Marshall’s representation of Paris as a more sexually “unconventional” city only highlights in The Fisher King the ways in which Paris was also racially conservative. It did, of course, hold the promise of freedom for many black Americans, particularly in the mid-twentieth century; but then, and now, in Paris the “lived experience of race – more saliently, anti-blackness – belies the colorblind principle enshrined in the universalist-humanist thought upon which the Republic was forged” (Keaton 2). Thus, in The Fisher King, Sonny-Rett finds that the city that once gave him the freedom to become the Jazz musician he could not be in America slowly closes ranks, stripping him of everything but the myth of acceptance. In her essay on the “profound and profane” talent that propels Sonny-Rett into exile, Petal Samuel deftly traces the constant physical and musical “disciplining” he experiences on both sides of the Atlantic. Samuel argues that the anti-black regulation depicted in the novel parallels global sanctions against black bodies and music today. Jazz, however, may offer the possibility of escape, a small aperture not only for Sonny-Rett, but also for the women who surround/support him. In “‘Her Special Music’: Wild Women and Jazz in Paule Marshall’s The Fisher King,” Patricia G. Lespinasse shifts the frame of the novel from Sonny-Rett to the women around him, reading these female characters as central to jazz and its promise of freedom.
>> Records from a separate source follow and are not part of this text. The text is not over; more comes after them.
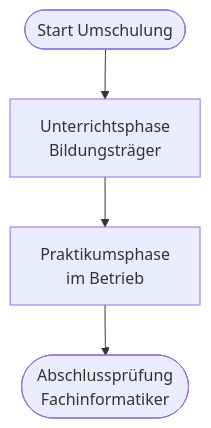
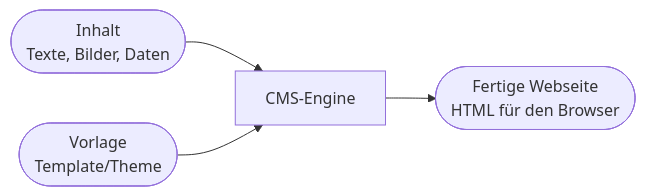
The first of 4 diagrams in docs/content/kapitel1.md (Qualidy/M5.4a-Program-CMS---Install-Konfig-FIAE-), drawn with Mermaid before and after one commit. The commit also changed other lines of this file and 105 other files, not shown here.

````diff
--- a/docs/content/kapitel1.md
+++ b/docs/content/kapitel1.md
@@ -81,6 +59,6 @@
 ```mermaid
-flowchart TD
-    A([Start Umschulung]) --> B[Unterrichtsphase\nBildungsträger]
-    B --> C[Praktikumsphase\nim Betrieb]
-    C --> D([Abschlussprüfung\nFachinformatiker])
+flowchart LR
+    A([Inhalt<br/>Texte, Bilder, Daten]) --> C[CMS-Engine]
+    B([Vorlage<br/>Template/Theme]) --> C
+    C --> D([Fertige Webseite<br/>HTML für den Browser])
 ```
````
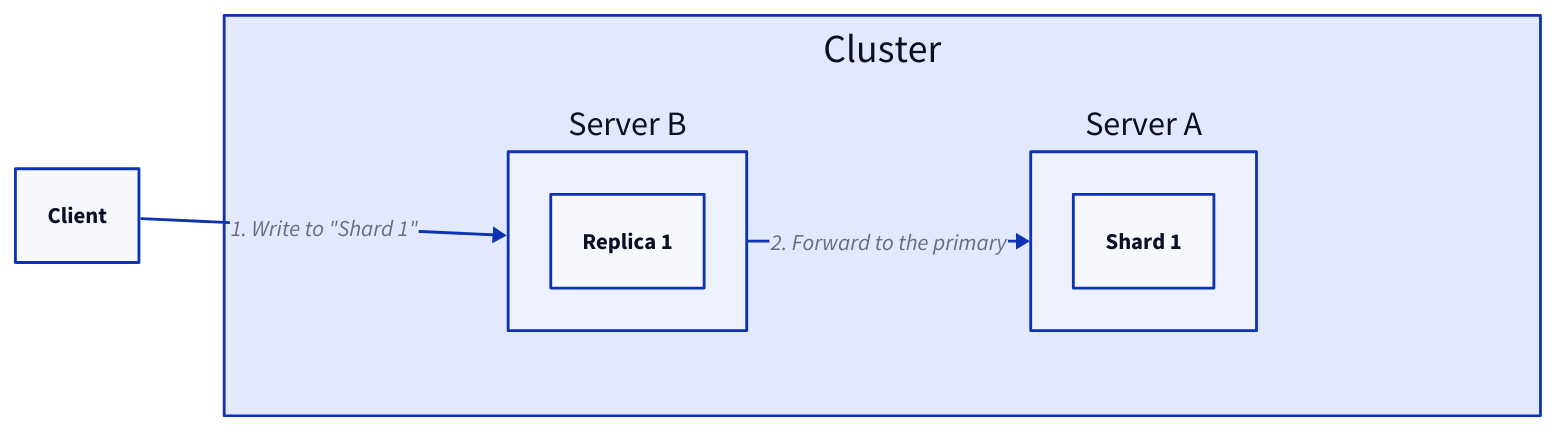
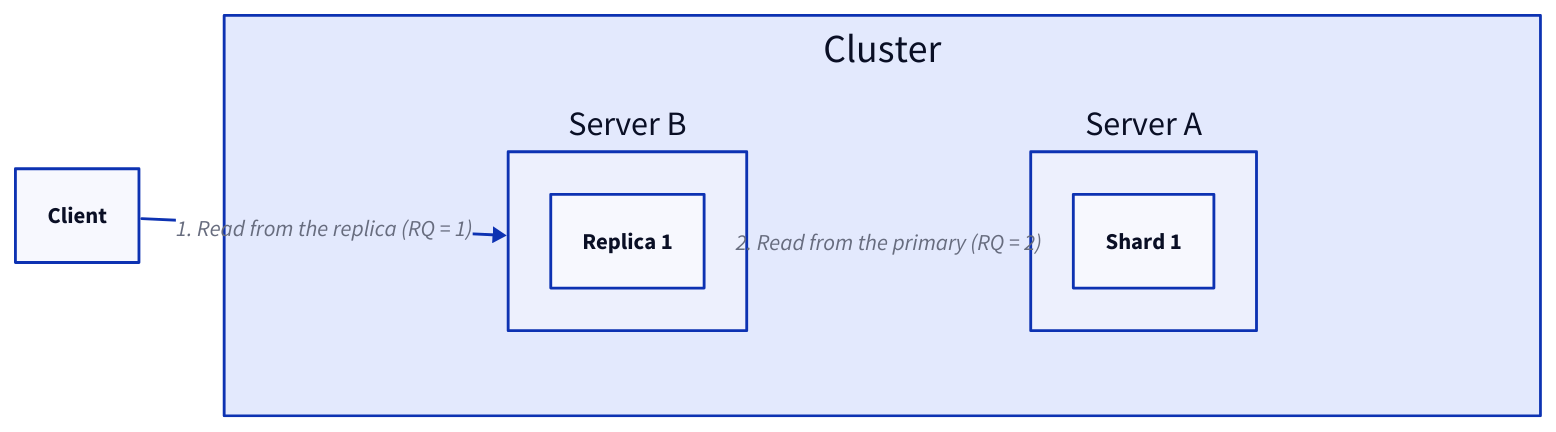
One commit to link1905/system-design-101 changed the seventh of 10 diagrams in content/data-persistence/distributed-database/peer-to-peer-architecture/_index.md. Above: the diagram before and after it, drawn with D2. The commit also changed other lines of this file and 42 other files, not shown here.

````diff
--- a/content/data-persistence/distributed-database/peer-to-peer-architecture/_index.md
+++ b/content/data-persistence/distributed-database/peer-to-peer-architecture/_index.md
@@ -501,17 +503,17 @@
 ```d2
 client: Client {
     class: client
 }
 c: Cluster {
   grid-rows: 1
   horizontal-gap: 200
   sb: Server B {
     s: Replica 1
   }
   sa: Server A {
     s: Shard 1
   }
 }
-client -> c.sb: '1. Write to "Shard 1"'
-c.sb -> c.sa: "2. Forward to the primary"
+client -> c.sb: '1. Read from the replica (RQ = 1)'
+c.sb -> c.sa: "2. Read from the primary (RQ = 2)"
 ```
````
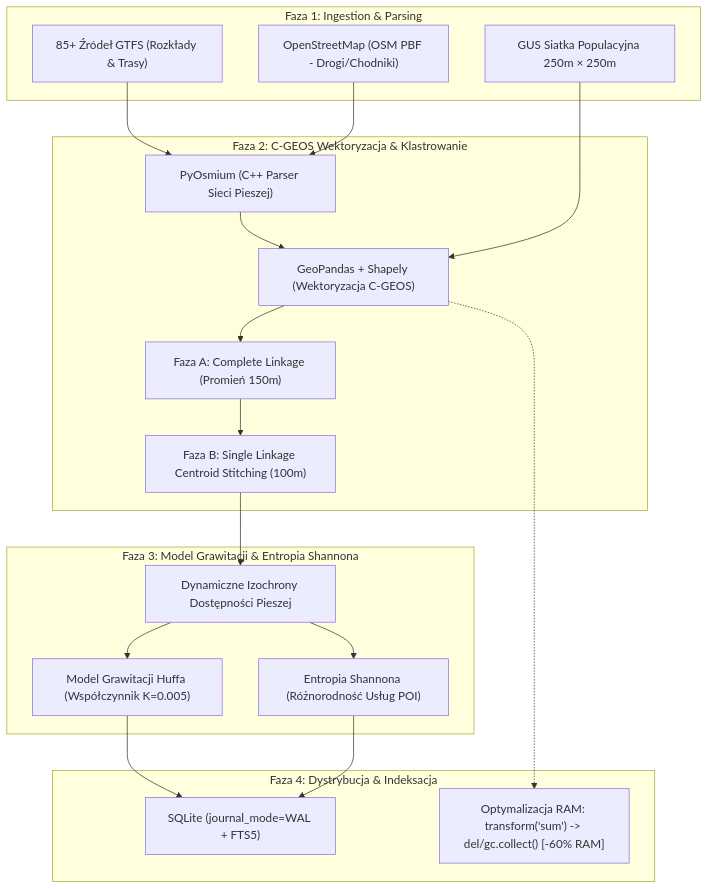
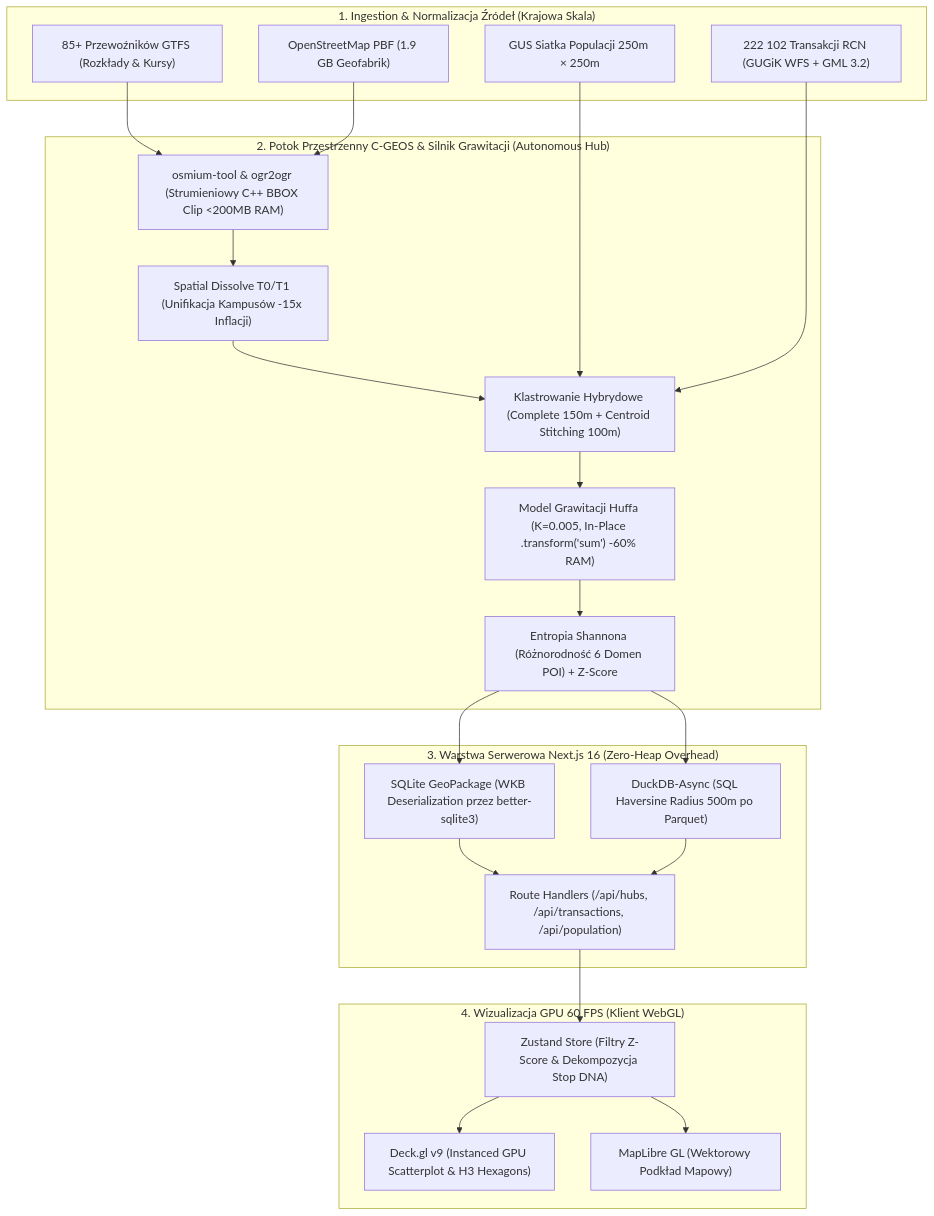
The first of 2 diagrams in README.md (Gzyms69/busos), drawn with Mermaid before and after one commit.

Commit message:
docs(architecture): modernize Mermaid architecture diagram

````diff
--- a/README.md
+++ b/README.md
@@ -67,32 +67,34 @@
 ```mermaid
 flowchart TD
-    subgraph Ingestion["Faza 1: Ingestion & Parsing"]
-        GTFS["85+ Źródeł GTFS (Rozkłady & Trasy)"]
-        OSM["OpenStreetMap (OSM PBF - Drogi/Chodniki)"]
-        GUS["GUS Siatka Populacyjna 250m × 250m"]
+    subgraph Ingestion["1. Ingestion & Normalizacja Źródeł (Krajowa Skala)"]
+        GTFS["85+ Przewoźników GTFS (Rozkłady & Kursy)"]
+        OSM["OpenStreetMap PBF (1.9 GB Geofabrik)"]
+        GUS["GUS Siatka Populacji 250m × 250m"]
+        RCN["222 102 Transakcji RCN (GUGiK WFS + GML 3.2)"]
     end
 
-    subgraph Spatial_Processing["Faza 2: C-GEOS Wektoryzacja & Klastrowanie"]
-        Osmium["PyOsmium (C++ Parser Sieci Pieszej)"]
-        GeoP["GeoPandas + Shapely (Wektoryzacja C-GEOS)"]
-        ClusterA["Faza A: Complete Linkage (Promień 150m)"]
-        ClusterB["Faza B: Single Linkage Centroid Stitching (100m)"]
+    subgraph Spatial_Core["2. Potok Przestrzenny C-GEOS & Silnik Grawitacji (Autonomous Hub)"]
+        Osmium["osmium-tool & ogr2ogr (Strumieniowy C++ BBOX Clip <200MB RAM)"]
+        Dissolve["Spatial Dissolve T0/T1 (Unifikacja Kampusów -15x Inflacji)"]
+        Cluster["Klastrowanie Hybrydowe (Complete 150m + Centroid Stitching 100m)"]
+        Huff["Model Grawitacji Huffa (K=0.005, In-Place .transform('sum') -60% RAM)"]
+        Shannon["Entropia Shannona (Różnorodność 6 Domen POI) + Z-Score"]
     end
 
-    subgraph Mathematical_Model["Faza 3: Model Grawitacji & Entropia Shannona"]
-        Isochrones["Dynamiczne Izochrony Dostępności Pieszej"]
-        Huff["Model Grawitacji Huffa (Współczynnik K=0.005)"]
-        Shannon["Entropia Shannona (Różnorodność Usług POI)"]
+    subgraph Serving["3. Warstwa Serwerowa Next.js 16 (Zero-Heap Overhead)"]
+        GPKG["SQLite GeoPackage (WKB Deserialization przez better-sqlite3)"]
+        DuckDB["DuckDB-Async (SQL Haversine Radius 500m po Parquet)"]
+        API["Route Handlers (/api/hubs, /api/transactions, /api/population)"]
     end
 
-    subgraph Storage["Faza 4: Dystrybucja & Indeksacja"]
-        SQLite["SQLite (journal_mode=WAL + FTS5)"]
-        RAM_Opt["Optymalizacja RAM: transform('sum') -> del/gc.collect() [-60% RAM]"]
+    subgraph Presentation["4. Wizualizacja GPU 60 FPS (Klient WebGL)"]
+        DeckGL["Deck.gl v9 (Instanced GPU Scatterplot & H3 Hexagons)"]
+        MapLibre["MapLibre GL (Wektorowy Podkład Mapowy)"]
+        Store["Zustand Store (Filtry Z-Score & Dekompozycja Stop DNA)"]
     end
 
-    GTFS & OSM --> Osmium --> GeoP
-    GUS --> GeoP
-    GeoP --> ClusterA --> ClusterB --> Isochrones
-    Isochrones --> Huff & Shannon --> SQLite
-    GeoP -.-> RAM_Opt
+    GTFS & OSM --> Osmium --> Dissolve --> Cluster --> Huff --> Shannon
+    GUS & RCN --> Cluster
+    Shannon --> GPKG & DuckDB
+    GPKG & DuckDB --> API --> Store --> DeckGL & MapLibre
 ```
````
Both Samuel and Lespinasse figure jazz as paradigmatic of Marshall’s characteristic representation of the African diaspora as gloriously heterogeneous but foundationally interconnected. In her most recent publication, the memoir Triangular Road, Marshall details her literal and textual journeys through the African diaspora, offering readers glimpses into how black geographies influence her fiction. Paying special attention to the bodies of water Marshall uses to organize her memoir (the James River, the Caribbean Sea, the Atlantic Ocean), Lia T. Bascomb argues that the fluidity of Marshall’s narrative of her artistic development situates the text within the genre of “biomythography,” à la Audre Lorde’s Zami.
Closing out this collection of articles is Jason T. Hendrickson’s “‘How You Mean?’: Black Vernacular English, Respectability Politics, and the Enduring Legacy of Paule Marshall,” which returns us to Marshall’s first two novels while connecting her mastery of language to a range of twenty-first century linguistic performances, from the weight of Rachel Jeantel’s testimony about Trayvon Martin to the wittiness of Black twitter. Via these linguistic links, Hendrickson emphasizes the defining thread of this special issue: the bittersweet prescience of Marshall’s depictions of intersectional identity and the ways her words remain vibrant today, nearly sixty years after her first publication.
Kelly Baker Josephs